[Opening Exercise material section]

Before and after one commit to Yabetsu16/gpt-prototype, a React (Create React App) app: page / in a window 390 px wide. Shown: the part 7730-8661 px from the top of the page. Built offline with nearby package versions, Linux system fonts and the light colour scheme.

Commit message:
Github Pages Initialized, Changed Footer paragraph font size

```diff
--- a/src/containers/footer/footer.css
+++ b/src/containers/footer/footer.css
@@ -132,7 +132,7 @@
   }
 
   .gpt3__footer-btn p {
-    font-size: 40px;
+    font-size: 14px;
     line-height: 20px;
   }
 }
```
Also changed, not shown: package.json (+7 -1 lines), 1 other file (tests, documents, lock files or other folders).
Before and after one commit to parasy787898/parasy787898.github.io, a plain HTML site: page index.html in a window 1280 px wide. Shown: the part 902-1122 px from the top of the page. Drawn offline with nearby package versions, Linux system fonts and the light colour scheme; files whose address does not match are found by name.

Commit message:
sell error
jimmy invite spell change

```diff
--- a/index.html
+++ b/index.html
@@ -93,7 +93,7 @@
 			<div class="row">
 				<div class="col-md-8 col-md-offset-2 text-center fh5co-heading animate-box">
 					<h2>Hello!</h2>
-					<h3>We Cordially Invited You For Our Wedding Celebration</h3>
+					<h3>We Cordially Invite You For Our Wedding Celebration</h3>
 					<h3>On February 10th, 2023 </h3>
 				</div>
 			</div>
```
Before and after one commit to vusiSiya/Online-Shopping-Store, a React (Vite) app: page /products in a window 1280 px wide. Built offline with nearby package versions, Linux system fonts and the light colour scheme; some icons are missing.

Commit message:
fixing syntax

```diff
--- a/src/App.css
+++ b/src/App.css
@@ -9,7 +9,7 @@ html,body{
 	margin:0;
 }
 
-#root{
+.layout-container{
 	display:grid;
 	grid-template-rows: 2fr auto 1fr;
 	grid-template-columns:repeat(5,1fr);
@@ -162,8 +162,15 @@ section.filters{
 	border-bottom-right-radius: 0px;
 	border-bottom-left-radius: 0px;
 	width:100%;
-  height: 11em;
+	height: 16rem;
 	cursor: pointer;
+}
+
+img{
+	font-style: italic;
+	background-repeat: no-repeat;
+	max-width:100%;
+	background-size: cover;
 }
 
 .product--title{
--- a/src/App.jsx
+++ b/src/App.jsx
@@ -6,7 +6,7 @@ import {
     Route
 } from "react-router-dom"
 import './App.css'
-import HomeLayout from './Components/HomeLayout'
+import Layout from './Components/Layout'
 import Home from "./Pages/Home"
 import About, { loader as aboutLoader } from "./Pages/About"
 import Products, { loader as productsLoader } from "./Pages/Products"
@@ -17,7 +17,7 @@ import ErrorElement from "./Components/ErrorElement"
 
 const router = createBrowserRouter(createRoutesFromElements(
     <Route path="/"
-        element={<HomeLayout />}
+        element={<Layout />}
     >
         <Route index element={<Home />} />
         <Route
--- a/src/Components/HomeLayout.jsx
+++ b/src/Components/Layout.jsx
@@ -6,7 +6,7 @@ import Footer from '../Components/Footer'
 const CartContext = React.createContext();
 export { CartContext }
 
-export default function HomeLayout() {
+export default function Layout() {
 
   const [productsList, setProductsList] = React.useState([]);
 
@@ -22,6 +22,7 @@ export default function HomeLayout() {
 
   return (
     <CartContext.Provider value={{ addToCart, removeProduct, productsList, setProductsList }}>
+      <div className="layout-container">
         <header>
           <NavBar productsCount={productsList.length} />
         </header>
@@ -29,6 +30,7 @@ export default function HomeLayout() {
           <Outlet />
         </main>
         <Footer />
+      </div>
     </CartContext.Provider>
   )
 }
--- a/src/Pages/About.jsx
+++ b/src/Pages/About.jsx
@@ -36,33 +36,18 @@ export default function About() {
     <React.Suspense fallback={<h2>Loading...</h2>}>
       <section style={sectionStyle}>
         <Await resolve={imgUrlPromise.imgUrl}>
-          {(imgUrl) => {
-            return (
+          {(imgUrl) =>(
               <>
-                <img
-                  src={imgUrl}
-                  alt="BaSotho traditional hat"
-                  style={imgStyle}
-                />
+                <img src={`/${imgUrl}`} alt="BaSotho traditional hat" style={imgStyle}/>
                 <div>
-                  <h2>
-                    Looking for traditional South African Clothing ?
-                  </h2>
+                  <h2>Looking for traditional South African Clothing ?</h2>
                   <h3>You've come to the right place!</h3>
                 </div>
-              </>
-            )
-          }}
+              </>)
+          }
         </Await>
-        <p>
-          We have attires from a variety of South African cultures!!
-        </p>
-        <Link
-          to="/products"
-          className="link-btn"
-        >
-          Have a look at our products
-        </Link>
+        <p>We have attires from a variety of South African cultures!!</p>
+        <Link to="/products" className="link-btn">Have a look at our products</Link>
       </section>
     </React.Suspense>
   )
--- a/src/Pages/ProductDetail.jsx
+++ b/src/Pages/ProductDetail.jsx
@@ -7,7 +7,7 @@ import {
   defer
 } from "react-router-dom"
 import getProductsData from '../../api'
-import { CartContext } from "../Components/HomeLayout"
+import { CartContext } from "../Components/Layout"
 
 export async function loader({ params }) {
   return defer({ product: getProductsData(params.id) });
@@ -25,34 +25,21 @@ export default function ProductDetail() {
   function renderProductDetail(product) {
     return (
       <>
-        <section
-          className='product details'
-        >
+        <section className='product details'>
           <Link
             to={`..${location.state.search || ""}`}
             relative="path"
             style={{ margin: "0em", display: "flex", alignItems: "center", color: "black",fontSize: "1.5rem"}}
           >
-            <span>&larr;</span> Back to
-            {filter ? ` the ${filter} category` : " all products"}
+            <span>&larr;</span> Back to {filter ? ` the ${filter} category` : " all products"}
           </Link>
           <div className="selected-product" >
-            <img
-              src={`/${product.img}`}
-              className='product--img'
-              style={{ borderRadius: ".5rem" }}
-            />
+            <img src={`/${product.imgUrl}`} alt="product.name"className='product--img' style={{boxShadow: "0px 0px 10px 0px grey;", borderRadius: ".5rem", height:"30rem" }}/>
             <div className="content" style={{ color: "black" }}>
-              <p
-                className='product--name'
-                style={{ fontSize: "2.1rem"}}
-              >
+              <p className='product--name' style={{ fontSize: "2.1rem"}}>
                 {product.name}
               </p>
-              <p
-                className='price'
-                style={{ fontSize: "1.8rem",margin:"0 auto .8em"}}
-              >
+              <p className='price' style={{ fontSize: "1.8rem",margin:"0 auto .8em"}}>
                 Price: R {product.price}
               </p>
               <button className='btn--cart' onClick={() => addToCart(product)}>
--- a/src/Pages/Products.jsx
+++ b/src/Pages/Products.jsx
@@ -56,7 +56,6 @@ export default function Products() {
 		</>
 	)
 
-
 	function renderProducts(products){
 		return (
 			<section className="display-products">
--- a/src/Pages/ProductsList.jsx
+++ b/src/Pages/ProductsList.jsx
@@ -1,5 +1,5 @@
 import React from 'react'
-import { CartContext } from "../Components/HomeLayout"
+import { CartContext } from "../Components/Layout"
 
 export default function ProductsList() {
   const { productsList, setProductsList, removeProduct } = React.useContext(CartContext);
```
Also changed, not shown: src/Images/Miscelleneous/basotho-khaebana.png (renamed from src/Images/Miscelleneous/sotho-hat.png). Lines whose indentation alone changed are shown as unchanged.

[Closing Exercise material section]

_Problem_
Could you write out all of the entries precisely as they stand?

_Answer for this exercise_
Before and after one commit to Yabetsu16/gpt-prototype, a React (Create React App) app: page / in a window 390 px wide. Shown: the part 7730-8661 px from the top of the page. Built offline with nearby package versions, Linux system fonts and the light colour scheme.

Commit message:
Github Pages Initialized, Changed Footer paragraph font size

```diff
--- a/src/containers/footer/footer.css
+++ b/src/containers/footer/footer.css
@@ -132,7 +132,7 @@
   }
 
   .gpt3__footer-btn p {
-    font-size: 40px;
+    font-size: 14px;
     line-height: 20px;
   }
 }
```
Also changed, not shown: package.json (+7 -1 lines), 1 other file (tests, documents, lock files or other folders).
Before and after one commit to parasy787898/parasy787898.github.io, a plain HTML site: page index.html in a window 1280 px wide. Shown: the part 902-1122 px from the top of the page. Drawn offline with nearby package versions, Linux system fonts and the light colour scheme; files whose address does not match are found by name.

Commit message:
sell error
jimmy invite spell change

```diff
--- a/index.html
+++ b/index.html
@@ -93,7 +93,7 @@
 			<div class="row">
 				<div class="col-md-8 col-md-offset-2 text-center fh5co-heading animate-box">
 					<h2>Hello!</h2>
-					<h3>We Cordially Invited You For Our Wedding Celebration</h3>
+					<h3>We Cordially Invite You For Our Wedding Celebration</h3>
 					<h3>On February 10th, 2023 </h3>
 				</div>
 			</div>
```
Before and after one commit to vusiSiya/Online-Shopping-Store, a React (Vite) app: page /products in a window 1280 px wide. Built offline with nearby package versions, Linux system fonts and the light colour scheme; some icons are missing.

Commit message:
fixing syntax

```diff
--- a/src/App.css
+++ b/src/App.css
@@ -9,7 +9,7 @@ html,body{
 	margin:0;
 }
 
-#root{
+.layout-container{
 	display:grid;
 	grid-template-rows: 2fr auto 1fr;
 	grid-template-columns:repeat(5,1fr);
@@ -162,8 +162,15 @@ section.filters{
 	border-bottom-right-radius: 0px;
 	border-bottom-left-radius: 0px;
 	width:100%;
-  height: 11em;
+	height: 16rem;
 	cursor: pointer;
+}
+
+img{
+	font-style: italic;
+	background-repeat: no-repeat;
+	max-width:100%;
+	background-size: cover;
 }
 
 .product--title{
--- a/src/App.jsx
+++ b/src/App.jsx
@@ -6,7 +6,7 @@ import {
     Route
 } from "react-router-dom"
 import './App.css'
-import HomeLayout from './Components/HomeLayout'
+import Layout from './Components/Layout'
 import Home from "./Pages/Home"
 import About, { loader as aboutLoader } from "./Pages/About"
 import Products, { loader as productsLoader } from "./Pages/Products"
@@ -17,7 +17,7 @@ import ErrorElement from "./Components/ErrorElement"
 
 const router = createBrowserRouter(createRoutesFromElements(
     <Route path="/"
-        element={<HomeLayout />}
+        element={<Layout />}
     >
         <Route index element={<Home />} />
         <Route
--- a/src/Components/HomeLayout.jsx
+++ b/src/Components/Layout.jsx
@@ -6,7 +6,7 @@ import Footer from '../Components/Footer'
 const CartContext = React.createContext();
 export { CartContext }
 
-export default function HomeLayout() {
+export default function Layout() {
 
   const [productsList, setProductsList] = React.useState([]);
 
@@ -22,6 +22,7 @@ export default function HomeLayout() {
 
   return (
     <CartContext.Provider value={{ addToCart, removeProduct, productsList, setProductsList }}>
+      <div className="layout-container">
         <header>
           <NavBar productsCount={productsList.length} />
         </header>
@@ -29,6 +30,7 @@ export default function HomeLayout() {
           <Outlet />
         </main>
         <Footer />
+      </div>
     </CartContext.Provider>
   )
 }
--- a/src/Pages/About.jsx
+++ b/src/Pages/About.jsx
@@ -36,33 +36,18 @@ export default function About() {
     <React.Suspense fallback={<h2>Loading...</h2>}>
       <section style={sectionStyle}>
         <Await resolve={imgUrlPromise.imgUrl}>
-          {(imgUrl) => {
-            return (
+          {(imgUrl) =>(
               <>
-                <img
-                  src={imgUrl}
-                  alt="BaSotho traditional hat"
-                  style={imgStyle}
-                />
+                <img src={`/${imgUrl}`} alt="BaSotho traditional hat" style={imgStyle}/>
                 <div>
-                  <h2>
-                    Looking for traditional South African Clothing ?
-                  </h2>
+                  <h2>Looking for traditional South African Clothing ?</h2>
                   <h3>You've come to the right place!</h3>
                 </div>
-              </>
-            )
-          }}
+              </>)
+          }
         </Await>
-        <p>
-          We have attires from a variety of South African cultures!!
-        </p>
-        <Link
-          to="/products"
-          className="link-btn"
-        >
-          Have a look at our products
-        </Link>
+        <p>We have attires from a variety of South African cultures!!</p>
+        <Link to="/products" className="link-btn">Have a look at our products</Link>
       </section>
     </React.Suspense>
   )
--- a/src/Pages/ProductDetail.jsx
+++ b/src/Pages/ProductDetail.jsx
@@ -7,7 +7,7 @@ import {
   defer
 } from "react-router-dom"
 import getProductsData from '../../api'
-import { CartContext } from "../Components/HomeLayout"
+import { CartContext } from "../Components/Layout"
 
 export async function loader({ params }) {
   return defer({ product: getProductsData(params.id) });
@@ -25,34 +25,21 @@ export default function ProductDetail() {
   function renderProductDetail(product) {
     return (
       <>
-        <section
-          className='product details'
-        >
+        <section className='product details'>
           <Link
             to={`..${location.state.search || ""}`}
             relative="path"
             style={{ margin: "0em", display: "flex", alignItems: "center", color: "black",fontSize: "1.5rem"}}
           >
-            <span>&larr;</span> Back to
-            {filter ? ` the ${filter} category` : " all products"}
+            <span>&larr;</span> Back to {filter ? ` the ${filter} category` : " all products"}
           </Link>
           <div className="selected-product" >
-            <img
-              src={`/${product.img}`}
-              className='product--img'
-              style={{ borderRadius: ".5rem" }}
-            />
+            <img src={`/${product.imgUrl}`} alt="product.name"className='product--img' style={{boxShadow: "0px 0px 10px 0px grey;", borderRadius: ".5rem", height:"30rem" }}/>
             <div className="content" style={{ color: "black" }}>
-              <p
-                className='product--name'
-                style={{ fontSize: "2.1rem"}}
-              >
+              <p className='product--name' style={{ fontSize: "2.1rem"}}>
                 {product.name}
               </p>
-              <p
-                className='price'
-                style={{ fontSize: "1.8rem",margin:"0 auto .8em"}}
-              >
+              <p className='price' style={{ fontSize: "1.8rem",margin:"0 auto .8em"}}>
                 Price: R {product.price}
               </p>
               <button className='btn--cart' onClick={() => addToCart(product)}>
--- a/src/Pages/Products.jsx
+++ b/src/Pages/Products.jsx
@@ -56,7 +56,6 @@ export default function Products() {
 		</>
 	)
 
-
 	function renderProducts(products){
 		return (
 			<section className="display-products">
--- a/src/Pages/ProductsList.jsx
+++ b/src/Pages/ProductsList.jsx
@@ -1,5 +1,5 @@
 import React from 'react'
-import { CartContext } from "../Components/HomeLayout"
+import { CartContext } from "../Components/Layout"
 
 export default function ProductsList() {
   const { productsList, setProductsList, removeProduct } = React.useContext(CartContext);
```
Also changed, not shown: src/Images/Miscelleneous/basotho-khaebana.png (renamed from src/Images/Miscelleneous/sotho-hat.png). Lines whose indentation alone changed are shown as unchanged.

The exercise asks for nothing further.